(Before and after images)
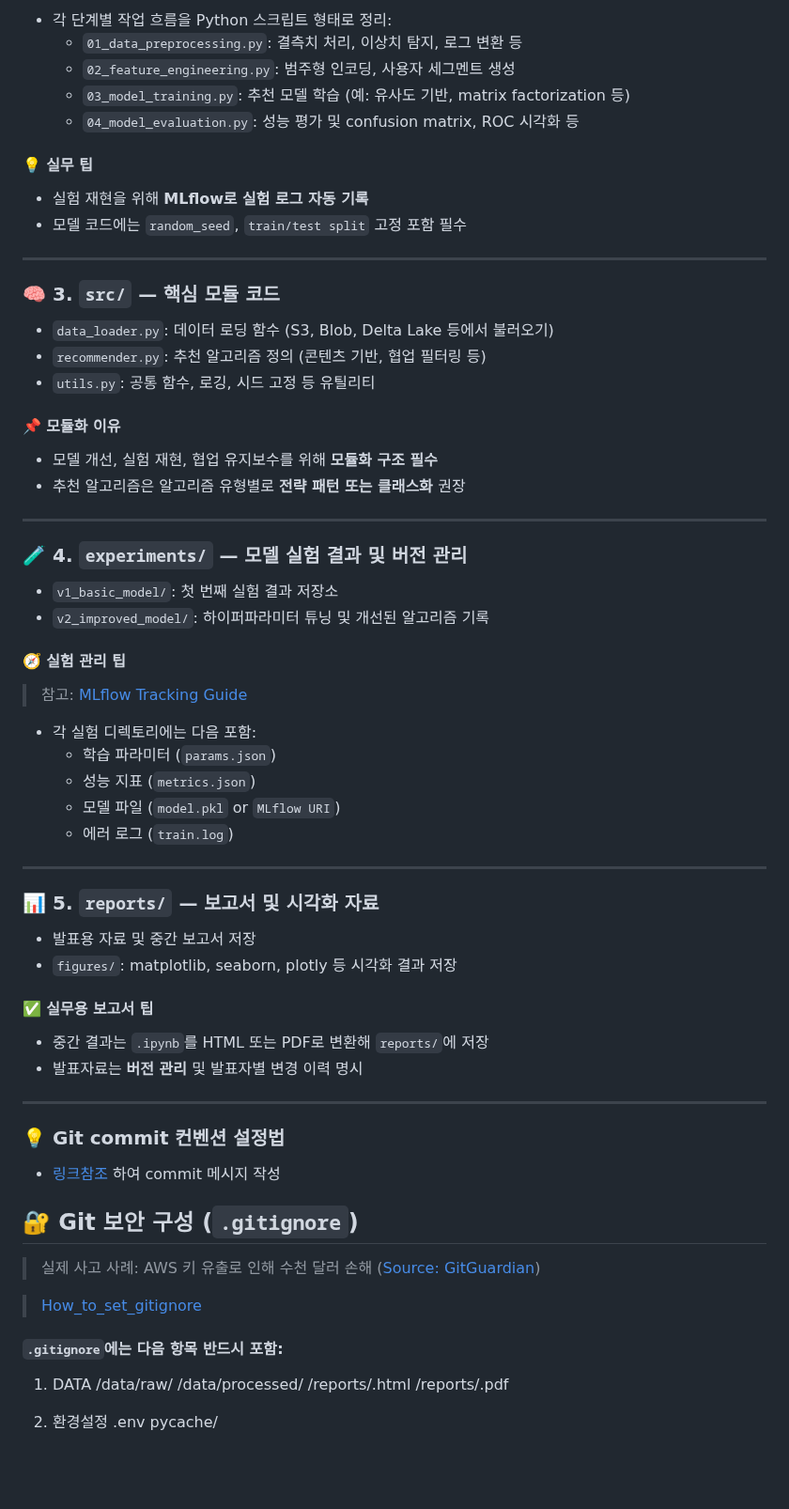
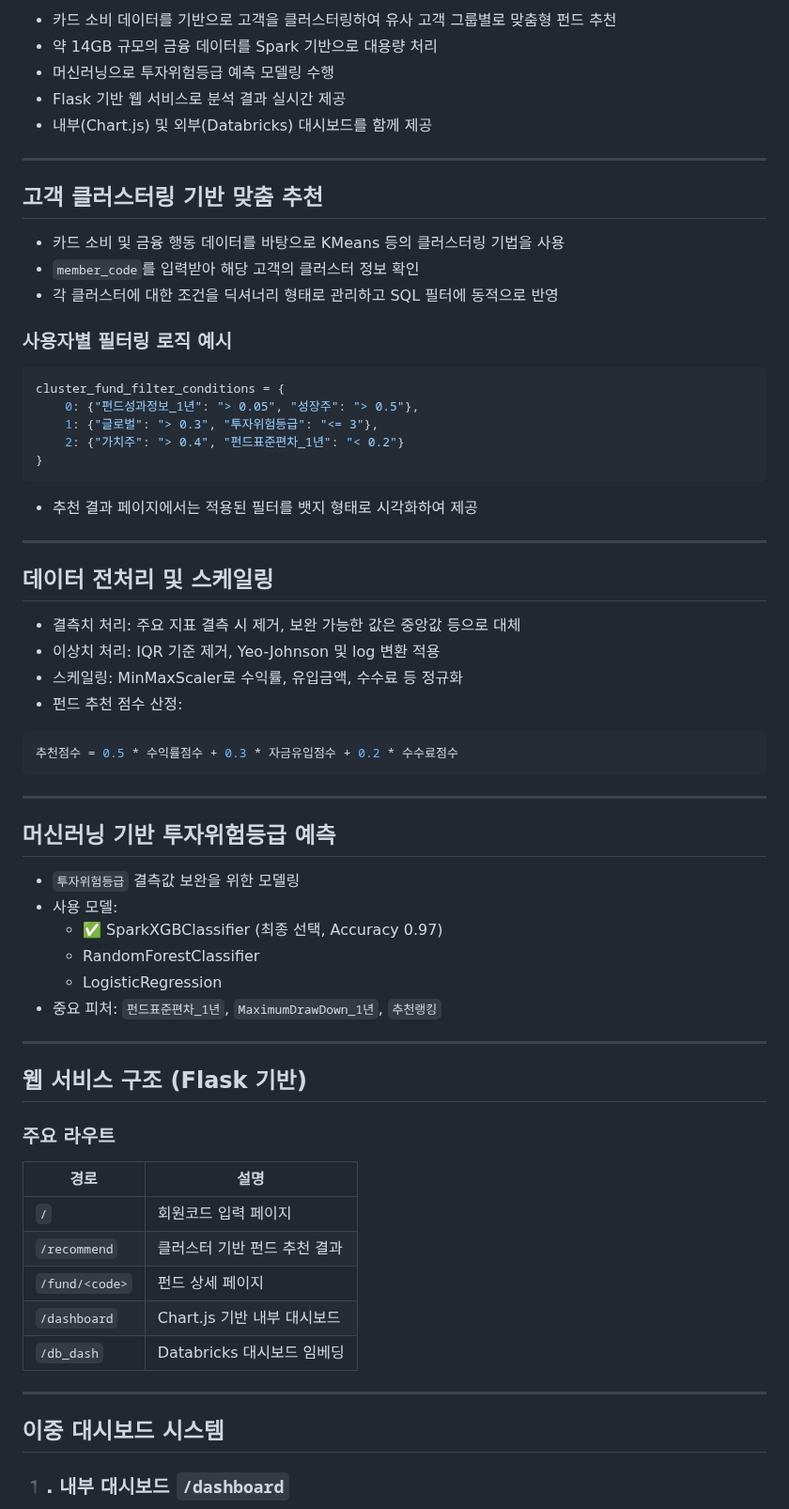
Before and after one commit to Ad-astra9211/MS-Project_1, a Markdown page: README.md, the part around one of its changes. Shown at 94% size. Rendered like a GitHub page; blank space fills up the shorter version.

````diff
--- a/README.md
+++ b/README.md
@@ -71,77 +17,71 @@
 
-- 각 단계별 작업 흐름을 Python 스크립트 형태로 정리:
-  - `01_data_preprocessing.py`: 결측치 처리, 이상치 탐지, 로그 변환 등
-  - `02_feature_engineering.py`: 범주형 인코딩, 사용자 세그멘트 생성
-  - `03_model_training.py`: 추천 모델 학습 (예: 유사도 기반, matrix factorization 등)
-  - `04_model_evaluation.py`: 성능 평가 및 confusion matrix, ROC 시각화 등
-
-#### 💡 실무 팁
-
-- 실험 재현을 위해 **MLflow로 실험 로그 자동 기록**
-- 모델 코드에는 `random_seed`, `train/test split` 고정 포함 필수
+- 카드 소비 데이터를 기반으로 고객을 클러스터링하여 유사 고객 그룹별로 맞춤형 펀드 추천
+- 약 14GB 규모의 금융 데이터를 Spark 기반으로 대용량 처리
+- 머신러닝으로 투자위험등급 예측 모델링 수행
+- Flask 기반 웹 서비스로 분석 결과 실시간 제공
+- 내부(Chart.js) 및 외부(Databricks) 대시보드를 함께 제공
 
 ---
 
-### 🧠 3. `src/` — **핵심 모듈 코드**
+##  고객 클러스터링 기반 맞춤 추천
 
-- `data_loader.py`: 데이터 로딩 함수 (S3, Blob, Delta Lake 등에서 불러오기)
-- `recommender.py`: 추천 알고리즘 정의 (콘텐츠 기반, 협업 필터링 등)
-- `utils.py`: 공통 함수, 로깅, 시드 고정 등 유틸리티
+- 카드 소비 및 금융 행동 데이터를 바탕으로 KMeans 등의 클러스터링 기법을 사용
+- `member_code`를 입력받아 해당 고객의 클러스터 정보 확인
+- 각 클러스터에 대한 조건을 딕셔너리 형태로 관리하고 SQL 필터에 동적으로 반영
 
-#### 📌 모듈화 이유
+###  사용자별 필터링 로직 예시
 
-- 모델 개선, 실험 재현, 협업 유지보수를 위해 **모듈화 구조 필수**
-- 추천 알고리즘은 알고리즘 유형별로 **전략 패턴 또는 클래스화** 권장
+```python
+cluster_fund_filter_conditions = {
+    0: {"펀드성과정보_1년": "> 0.05", "성장주": "> 0.5"},
+    1: {"글로벌": "> 0.3", "투자위험등급": "<= 3"},
+    2: {"가치주": "> 0.4", "펀드표준편차_1년": "< 0.2"}
+}
+```
+
+- 추천 결과 페이지에서는 적용된 필터를 뱃지 형태로 시각화하여 제공
 
 ---
 
-### 🧪 4. `experiments/` — **모델 실험 결과 및 버전 관리**
+##  데이터 전처리 및 스케일링
 
-- `v1_basic_model/`: 첫 번째 실험 결과 저장소
-- `v2_improved_model/`: 하이퍼파라미터 튜닝 및 개선된 알고리즘 기록
+- 결측치 처리: 주요 지표 결측 시 제거, 보완 가능한 값은 중앙값 등으로 대체
+- 이상치 처리: IQR 기준 제거, Yeo-Johnson 및 log 변환 적용
+- 스케일링: MinMaxScaler로 수익률, 유입금액, 수수료 등 정규화
+- 펀드 추천 점수 산정:
 
-#### 🧭 실험 관리 팁
-
-> 참고: [MLflow Tracking Guide](https://mlflow.org/docs/latest/tracking.html)
-
-- 각 실험 디렉토리에는 다음 포함:
-  - 학습 파라미터 (`params.json`)
-  - 성능 지표 (`metrics.json`)
-  - 모델 파일 (`model.pkl` or `MLflow URI`)
-  - 에러 로그 (`train.log`)
+```python
+추천점수 = 0.5 * 수익률점수 + 0.3 * 자금유입점수 + 0.2 * 수수료점수
+```
 
 ---
 
-### 📊 5. `reports/` — **보고서 및 시각화 자료**
+##  머신러닝 기반 투자위험등급 예측
 
-- 발표용 자료 및 중간 보고서 저장
-- `figures/`: matplotlib, seaborn, plotly 등 시각화 결과 저장
-
-#### ✅ 실무용 보고서 팁
-
-- 중간 결과는 `.ipynb`를 HTML 또는 PDF로 변환해 `reports/`에 저장
-- 발표자료는 **버전 관리** 및 발표자별 변경 이력 명시
+- `투자위험등급` 결측값 보완을 위한 모델링
+- 사용 모델:
+  - ✅ SparkXGBClassifier (최종 선택, Accuracy 0.97)
+  - RandomForestClassifier
+  - LogisticRegression
+- 중요 피처: `펀드표준편차_1년`, `MaximumDrawDown_1년`, `추천랭킹`
 
 ---
 
-### 💡 Git commit 컨벤션 설정법
-- [링크참조](https://velog.io/@shin6403/Git-git-%EC%BB%A4%EB%B0%8B-%EC%BB%A8%EB%B2%A4%EC%85%98-%EC%84%A4%EC%A0%95%ED%95%98%EA%B8%B0)
-하여 commit 메시지 작성
+##  웹 서비스 구조 (Flask 기반)
 
-## 🔐 Git 보안 구성 (`.gitignore`)
+### 주요 라우트
 
-> 실제 사고 사례: AWS 키 유출로 인해 수천 달러 손해 ([Source: GitGuardian](https://www.gitguardian.com/blog/top-10-secrets-leaked-on-github-in-2022))
+| 경로 | 설명 |
+|------|------|
+| `/` | 회원코드 입력 페이지 |
+| `/recommend` | 클러스터 기반 펀드 추천 결과 |
+| `/fund/<code>` | 펀드 상세 페이지 |
+| `/dashboard` | Chart.js 기반 내부 대시보드 |
+| `/db_dash` | Databricks 대시보드 임베딩
 
-> [How_to_set_gitignore](https://sanghee01.tistory.com/107)
+---
 
-#### `.gitignore`에는 다음 항목 반드시 포함:
-1. DATA
-    /data/raw/
-    /data/processed/
-    /reports/.html
-    /reports/.pdf
+##  이중 대시보드 시스템
 
-2. 환경설정
-    .env
-    pycache/
+### 1️. 내부 대시보드 `/dashboard`
 
````
Also changed, not shown: other parts of README.md (+35 -64 lines).
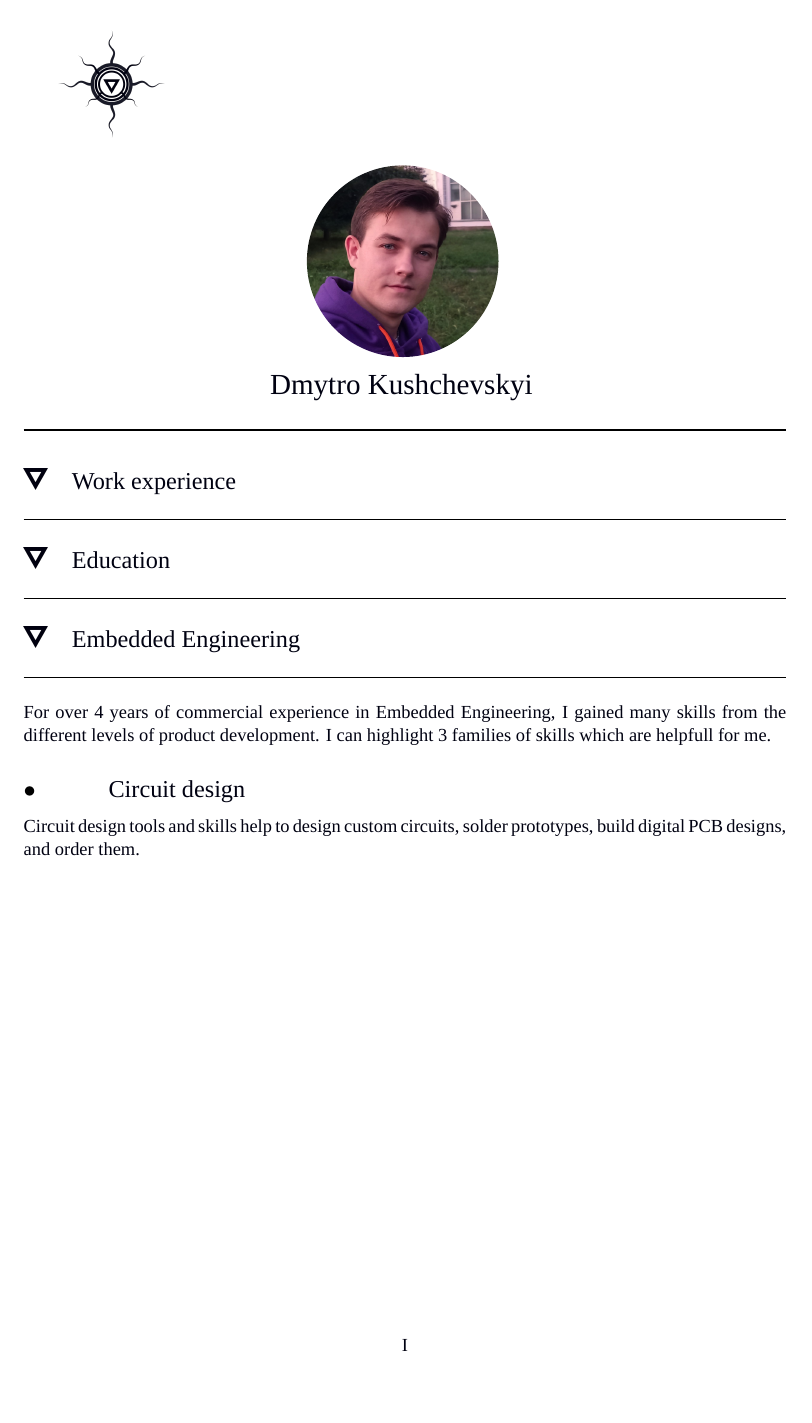
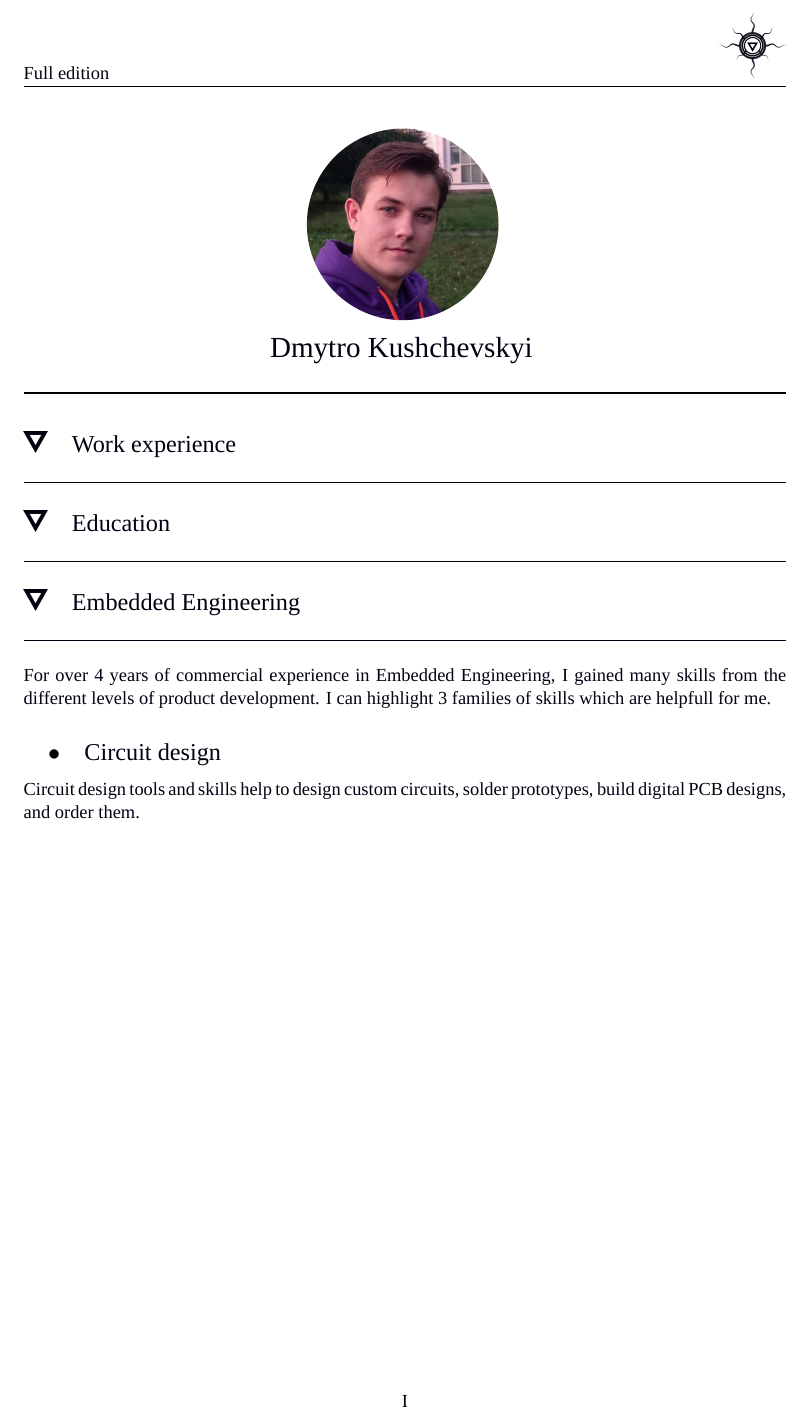
Before and after one commit to dkushche/Curriculum_vitae, a LaTeX CV (variants/full/CV_Dmytro_Kushchevskyi_full.tex, which reads variants/curriculum_vitae.cls): page 1 of 2. Compiled offline with XeLaTeX; a missing font is replaced by an installed copy or a similar font.

Commit message:
Add Header and footer

```diff
--- a/variants/curriculum_vitae.cls
+++ b/variants/curriculum_vitae.cls
@@ -5,11 +5,21 @@
 
 \RequirePackage{fontspec}
 \RequirePackage{titlesec}
-\RequirePackage[a4paper, left=1in, right=1in, bottom=1in, top=0.2in]{geometry}
+\RequirePackage[a4paper, left=1in, right=1in, bottom=1in, top=0.6in]{geometry}
 \RequirePackage{tikz}
 \RequirePackage{mdframed}
+\RequirePackage{fancyhdr}
 
-\definecolor{custom_black}{RGB}{0, 1, 17}
+\pagenumbering{Roman}
+
+\setlength{\headheight}{45pt}
+
+\pagestyle{fancy}
+\fancyhf{}
+\rhead{\includegraphics[scale=0.07]{logo}}
+\cfoot{\thepage}
+
+\definecolor{text_color}{RGB}{0, 1, 17}
 
 \graphicspath{ {./graphics} }
 
@@ -18,7 +28,7 @@
     Scale=1,
     Extension = .ttf,
     UprightFont=*-Regular,
-    Color=custom_black,
+    Color=text_color,
   ]
 
 \newcommand{\custombullet}{\includegraphics[width=0.5cm]{section}}
@@ -28,12 +38,12 @@
 {$\custombullet$}
 {1em}
 {}
-[\rule{\textwidth}{0.4pt}]
+[\textcolor{text_color}{\rule{\textwidth}{0.4pt}}]
 
 \titleformat{\subsection}
 {\Large}
-{$\bullet$}
-{3em}
+{\hspace{0.2in}$\bullet$}
+{1em}
 {}
 
 \renewcommand{\maketitle} {
@@ -50,5 +60,3 @@
     \rule{\textwidth}{1.2pt}
   \end{center}
 }
-
-\pagenumbering{Roman}
--- a/variants/full/CV_Dmytro_Kushchevskyi_full.tex
+++ b/variants/full/CV_Dmytro_Kushchevskyi_full.tex
@@ -1,10 +1,8 @@
 \documentclass{variants/curriculum_vitae}
 
+\lhead{Full edition}
+
 \begin{document}
-
-\begin{tikzpicture}
-  \node at (0, 0) {\includegraphics[scale=0.11]{logo}};
-\end{tikzpicture}
 
 \maketitle
 
```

### Exercise instructions:
The word "logo" may appear in several lines of the data; copy every line where it does.

### Your response:
+\rhead{\includegraphics[scale=0.07]{logo}}
-  \node at (0, 0) {\includegraphics[scale=0.11]{logo}};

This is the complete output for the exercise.